◆ Exercise details ◆
Look for the string "from" in the listing. Copy each line that has it.

◆ Data provided ◆
=====

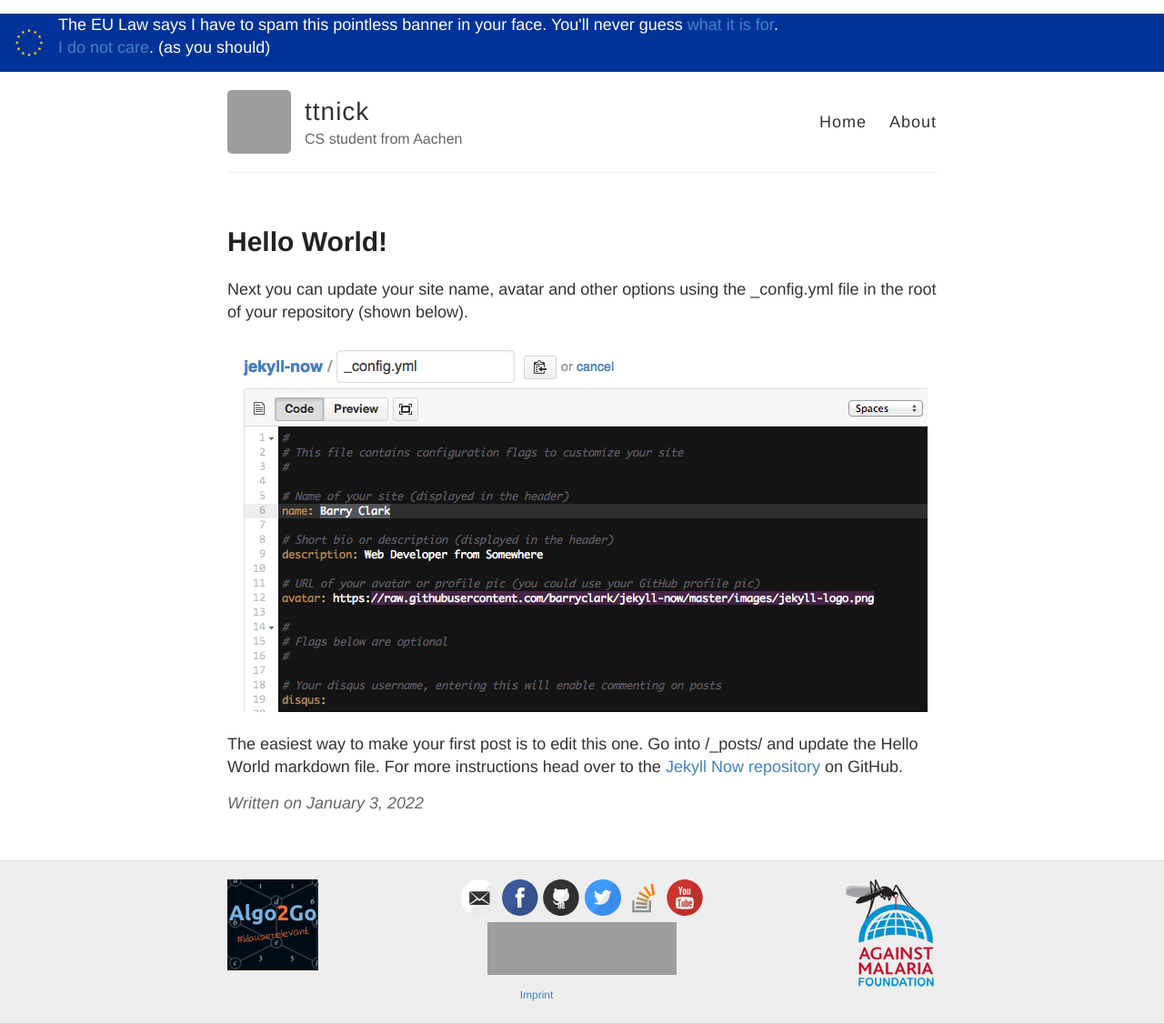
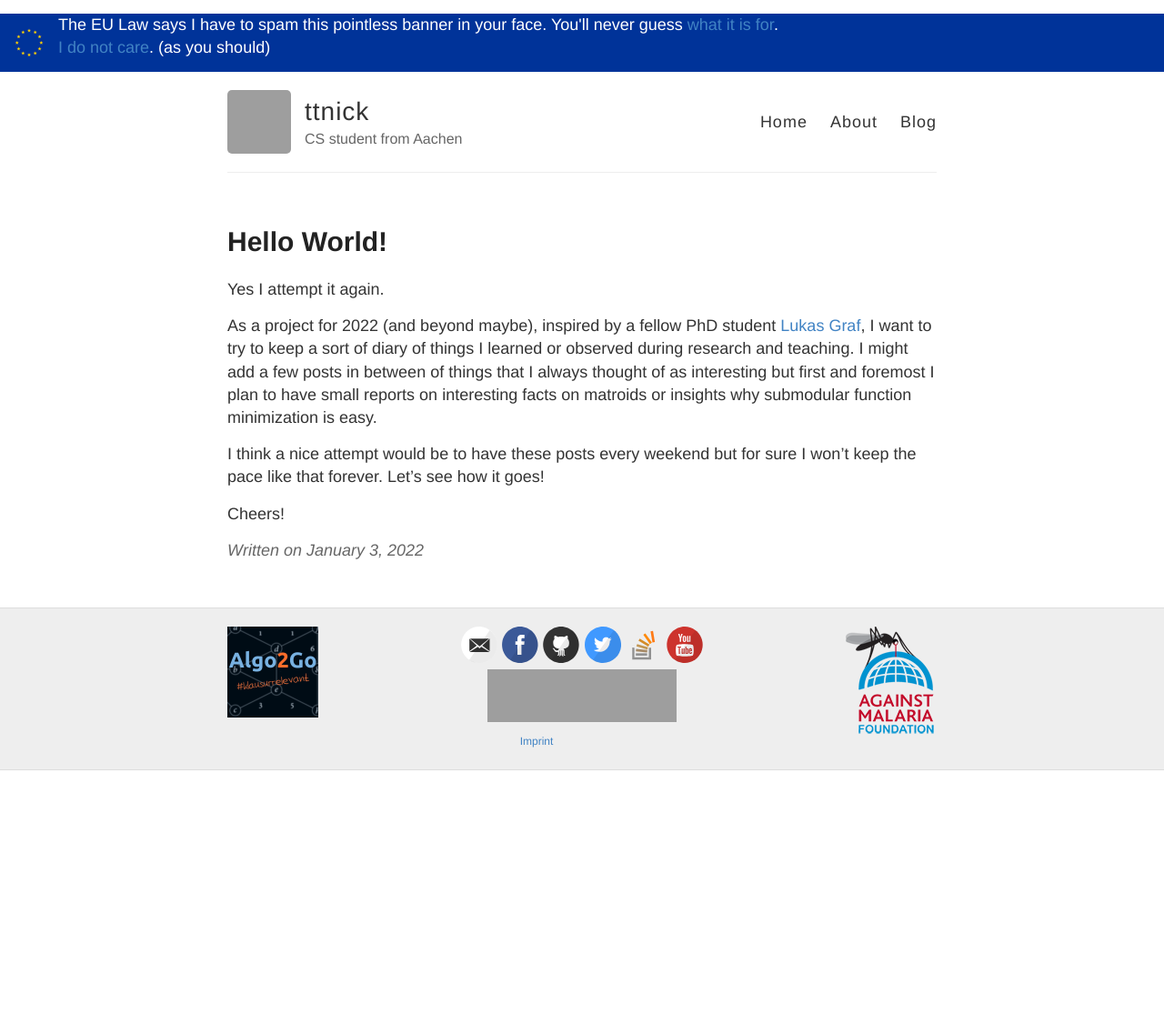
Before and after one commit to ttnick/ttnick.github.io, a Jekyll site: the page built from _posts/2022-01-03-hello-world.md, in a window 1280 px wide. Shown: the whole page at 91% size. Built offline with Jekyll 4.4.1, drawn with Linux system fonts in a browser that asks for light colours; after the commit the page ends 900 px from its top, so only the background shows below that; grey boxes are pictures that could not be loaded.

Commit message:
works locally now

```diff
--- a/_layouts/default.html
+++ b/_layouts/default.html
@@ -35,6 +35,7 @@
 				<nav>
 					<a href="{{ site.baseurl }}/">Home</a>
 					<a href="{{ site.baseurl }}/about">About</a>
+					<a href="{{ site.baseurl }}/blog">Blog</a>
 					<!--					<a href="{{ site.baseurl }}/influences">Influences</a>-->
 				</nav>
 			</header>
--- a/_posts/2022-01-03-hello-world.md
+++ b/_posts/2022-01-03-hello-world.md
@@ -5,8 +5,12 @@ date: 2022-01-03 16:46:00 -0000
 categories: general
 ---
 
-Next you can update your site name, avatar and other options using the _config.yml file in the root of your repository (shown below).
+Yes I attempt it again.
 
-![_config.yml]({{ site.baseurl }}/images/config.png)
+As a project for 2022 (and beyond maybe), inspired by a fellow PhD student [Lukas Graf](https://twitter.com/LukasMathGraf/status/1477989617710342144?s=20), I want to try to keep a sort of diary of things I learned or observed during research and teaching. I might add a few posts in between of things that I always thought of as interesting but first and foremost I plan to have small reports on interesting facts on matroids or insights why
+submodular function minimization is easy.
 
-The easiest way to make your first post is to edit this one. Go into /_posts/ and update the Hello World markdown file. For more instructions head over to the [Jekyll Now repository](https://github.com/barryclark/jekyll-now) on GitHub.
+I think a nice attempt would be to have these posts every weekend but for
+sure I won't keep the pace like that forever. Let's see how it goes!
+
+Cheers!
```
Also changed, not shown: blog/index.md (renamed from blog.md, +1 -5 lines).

=====

◆ Reply to the task ◆
Before and after one commit to ttnick/ttnick.github.io, a Jekyll site: the page built from _posts/2022-01-03-hello-world.md, in a window 1280 px wide. Shown: the whole page at 91% size. Built offline with Jekyll 4.4.1, drawn with Linux system fonts in a browser that asks for light colours; after the commit the page ends 900 px from its top, so only the background shows below that; grey boxes are pictures that could not be loaded.
Also changed, not shown: blog/index.md (renamed from blog.md, +1 -5 lines).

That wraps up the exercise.